The records:

::::::

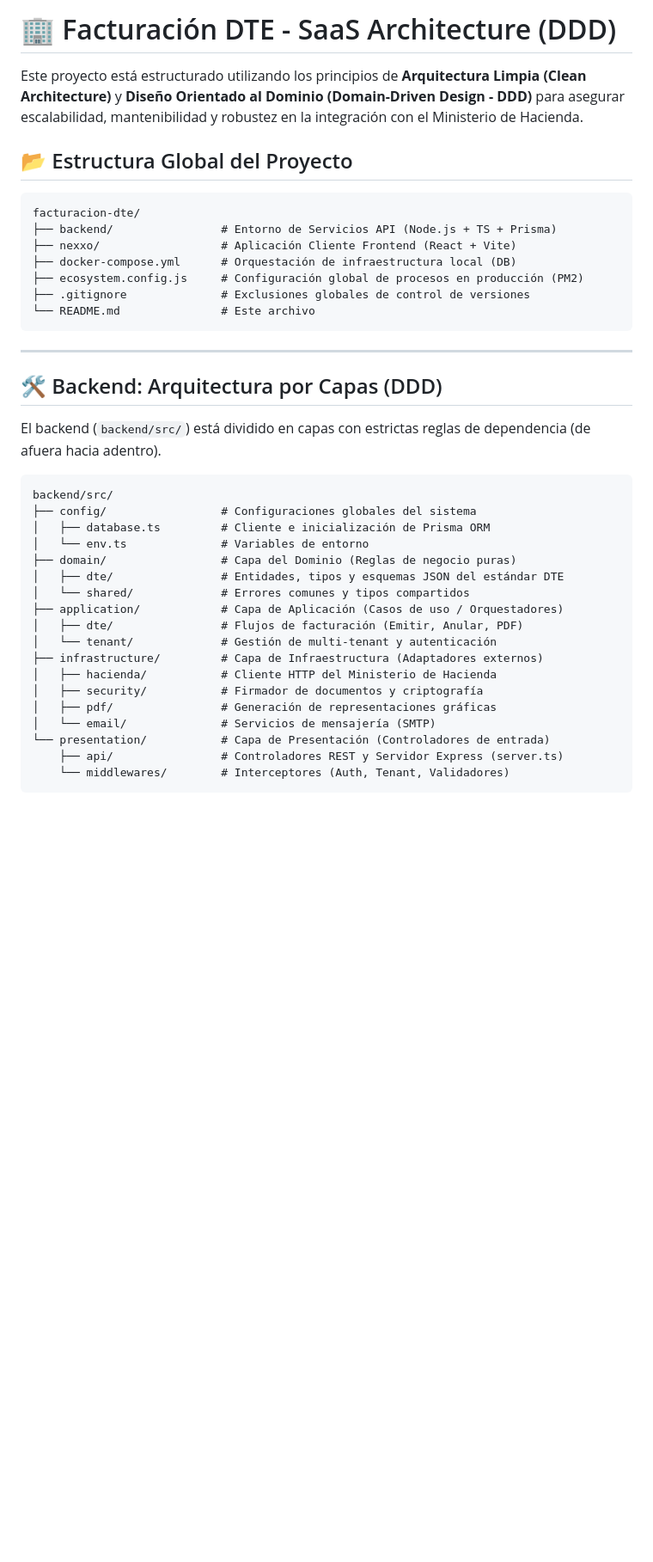
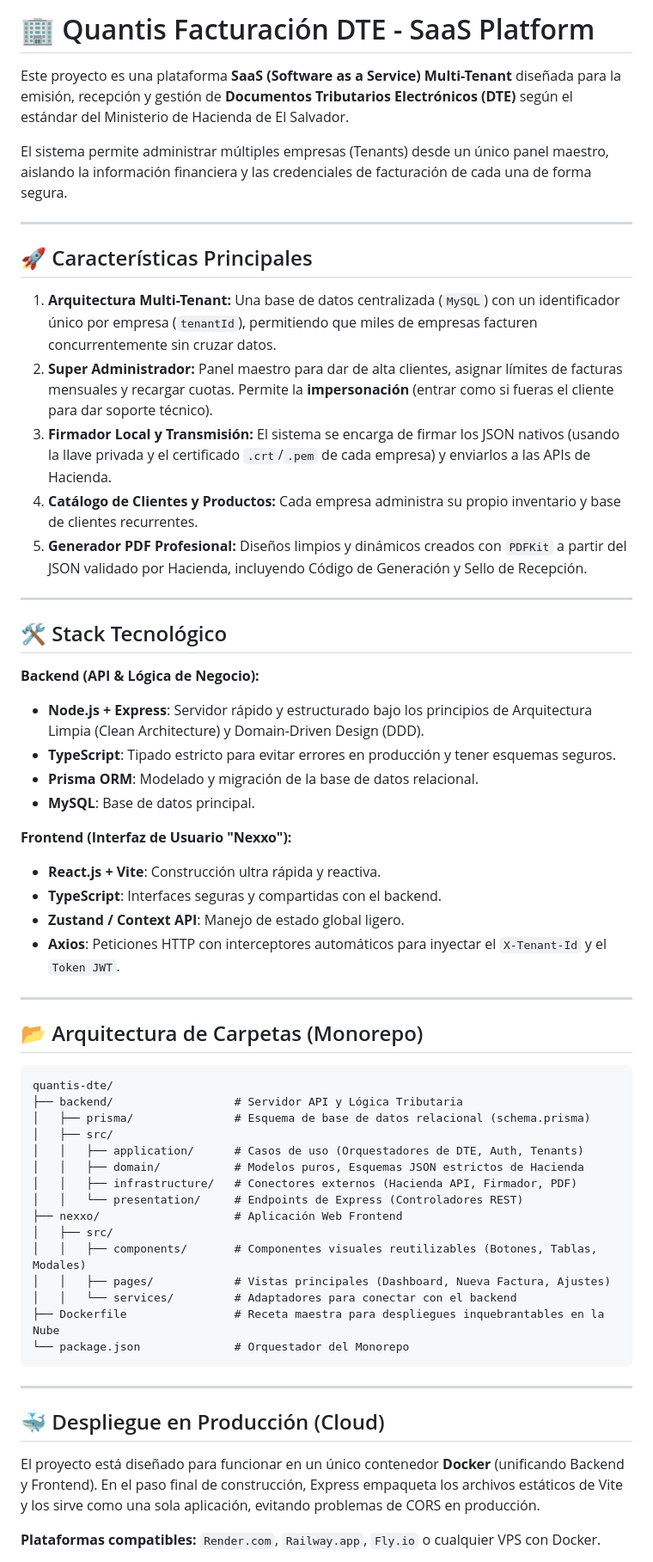
Before and after one commit to Caarlao05/Facturaci-n-dte, a Markdown page: README.md, the part around one of its changes. Shown at 86% size. Drawn GitHub-style; blank space fills up the shorter version.

Commit message:
docs: Actualizar README con arquitectura del proyecto y credenciales

````diff
--- a/README.md
+++ b/README.md
@@ -1,43 +1,62 @@
-# 🏢 Facturación DTE - SaaS Architecture (DDD)
+# 🏢 Quantis Facturación DTE - SaaS Platform
 
-Este proyecto está estructurado utilizando los principios de **Arquitectura Limpia (Clean Architecture)** y **Diseño Orientado al Dominio (Domain-Driven Design - DDD)** para asegurar escalabilidad, mantenibilidad y robustez en la integración con el Ministerio de Hacienda.
+Este proyecto es una plataforma **SaaS (Software as a Service) Multi-Tenant** diseñada para la emisión, recepción y gestión de **Documentos Tributarios Electrónicos (DTE)** según el estándar del Ministerio de Hacienda de El Salvador.
 
-## 📂 Estructura Global del Proyecto
+El sistema permite administrar múltiples empresas (Tenants) desde un único panel maestro, aislando la información financiera y las credenciales de facturación de cada una de forma segura.
+
+---
+
+## 🚀 Características Principales
+
+1. **Arquitectura Multi-Tenant:** Una base de datos centralizada (`MySQL`) con un identificador único por empresa (`tenantId`), permitiendo que miles de empresas facturen concurrentemente sin cruzar datos.
+2. **Super Administrador:** Panel maestro para dar de alta clientes, asignar límites de facturas mensuales y recargar cuotas. Permite la **impersonación** (entrar como si fueras el cliente para dar soporte técnico).
+3. **Firmador Local y Transmisión:** El sistema se encarga de firmar los JSON nativos (usando la llave privada y el certificado `.crt`/`.pem` de cada empresa) y enviarlos a las APIs de Hacienda.
+4. **Catálogo de Clientes y Productos:** Cada empresa administra su propio inventario y base de clientes recurrentes.
+5. **Generador PDF Profesional:** Diseños limpios y dinámicos creados con `PDFKit` a partir del JSON validado por Hacienda, incluyendo Código de Generación y Sello de Recepción.
+
+---
+
+## 🛠️ Stack Tecnológico
+
+**Backend (API & Lógica de Negocio):**
+- **Node.js + Express**: Servidor rápido y estructurado bajo los principios de Arquitectura Limpia (Clean Architecture) y Domain-Driven Design (DDD).
+- **TypeScript**: Tipado estricto para evitar errores en producción y tener esquemas seguros.
+- **Prisma ORM**: Modelado y migración de la base de datos relacional.
+- **MySQL**: Base de datos principal.
+
+**Frontend (Interfaz de Usuario "Nexxo"):**
+- **React.js + Vite**: Construcción ultra rápida y reactiva.
+- **TypeScript**: Interfaces seguras y compartidas con el backend.
+- **Zustand / Context API**: Manejo de estado global ligero.
+- **Axios**: Peticiones HTTP con interceptores automáticos para inyectar el `X-Tenant-Id` y el `Token JWT`.
+
+---
+
+## 📂 Arquitectura de Carpetas (Monorepo)
 
 ```text
-facturacion-dte/
-├── backend/                # Entorno de Servicios API (Node.js + TS + Prisma)
-├── nexxo/                  # Aplicación Cliente Frontend (React + Vite)
-├── docker-compose.yml      # Orquestación de infraestructura local (DB)
-├── ecosystem.config.js     # Configuración global de procesos en producción (PM2)
-├── .gitignore              # Exclusiones globales de control de versiones
-└── README.md               # Este archivo
+quantis-dte/
+├── backend/                  # Servidor API y Lógica Tributaria
+│   ├── prisma/               # Esquema de base de datos relacional (schema.prisma)
+│   ├── src/
+│   │   ├── application/      # Casos de uso (Orquestadores de DTE, Auth, Tenants)
+│   │   ├── domain/           # Modelos puros, Esquemas JSON estrictos de Hacienda
+│   │   ├── infrastructure/   # Conectores externos (Hacienda API, Firmador, PDF)
+│   │   └── presentation/     # Endpoints de Express (Controladores REST)
+├── nexxo/                    # Aplicación Web Frontend
+│   ├── src/
+│   │   ├── components/       # Componentes visuales reutilizables (Botones, Tablas, Modales)
+│   │   ├── pages/            # Vistas principales (Dashboard, Nueva Factura, Ajustes)
+│   │   └── services/         # Adaptadores para conectar con el backend
+├── Dockerfile                # Receta maestra para despliegues inquebrantables en la Nube
+└── package.json              # Orquestador del Monorepo
 ```
 
 ---
 
-## 🛠️ Backend: Arquitectura por Capas (DDD)
+## 🐳 Despliegue en Producción (Cloud)
 
-El backend (`backend/src/`) está dividido en capas con estrictas reglas de dependencia (de afuera hacia adentro).
+El proyecto está diseñado para funcionar en un único contenedor **Docker** (unificando Backend y Frontend). En el paso final de construcción, Express empaqueta los archivos estáticos de Vite y los sirve como una sola aplicación, evitando problemas de CORS en producción.
 
-```text
-backend/src/
-├── config/                 # Configuraciones globales del sistema
-│   ├── database.ts         # Cliente e inicialización de Prisma ORM
-│   └── env.ts              # Variables de entorno
-├── domain/                 # Capa del Dominio (Reglas de negocio puras)
-│   ├── dte/                # Entidades, tipos y esquemas JSON del estándar DTE
-│   └── shared/             # Errores comunes y tipos compartidos
-├── application/            # Capa de Aplicación (Casos de uso / Orquestadores)
-│   ├── dte/                # Flujos de facturación (Emitir, Anular, PDF)
-│   └── tenant/             # Gestión de multi-tenant y autenticación
-├── infrastructure/         # Capa de Infraestructura (Adaptadores externos)
-│   ├── hacienda/           # Cliente HTTP del Ministerio de Hacienda
-│   ├── security/           # Firmador de documentos y criptografía
-│   ├── pdf/                # Generación de representaciones gráficas
-│   └── email/              # Servicios de mensajería (SMTP)
-└── presentation/           # Capa de Presentación (Controladores de entrada)
-    ├── api/                # Controladores REST y Servidor Express (server.ts)
-    └── middlewares/        # Interceptores (Auth, Tenant, Validadores)
-```
+**Plataformas compatibles:** `Render.com`, `Railway.app`, `Fly.io` o cualquier VPS con Docker.
 
````
Also changed, not shown: other parts of README.md (+16 -40 lines).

::::::

Activity:
Pull out every line holding "datos" from the records above, and copy it.

Response below:
+1. **Arquitectura Multi-Tenant:** Una base de datos centralizada (`MySQL`) con un identificador único por empresa (`tenantId`), permitiendo que miles de empresas facturen concurrentemente sin cruzar datos.
+- **Prisma ORM**: Modelado y migración de la base de datos relacional.
+- **MySQL**: Base de datos principal.
+│   ├── prisma/               # Esquema de base de datos relacional (schema.prisma)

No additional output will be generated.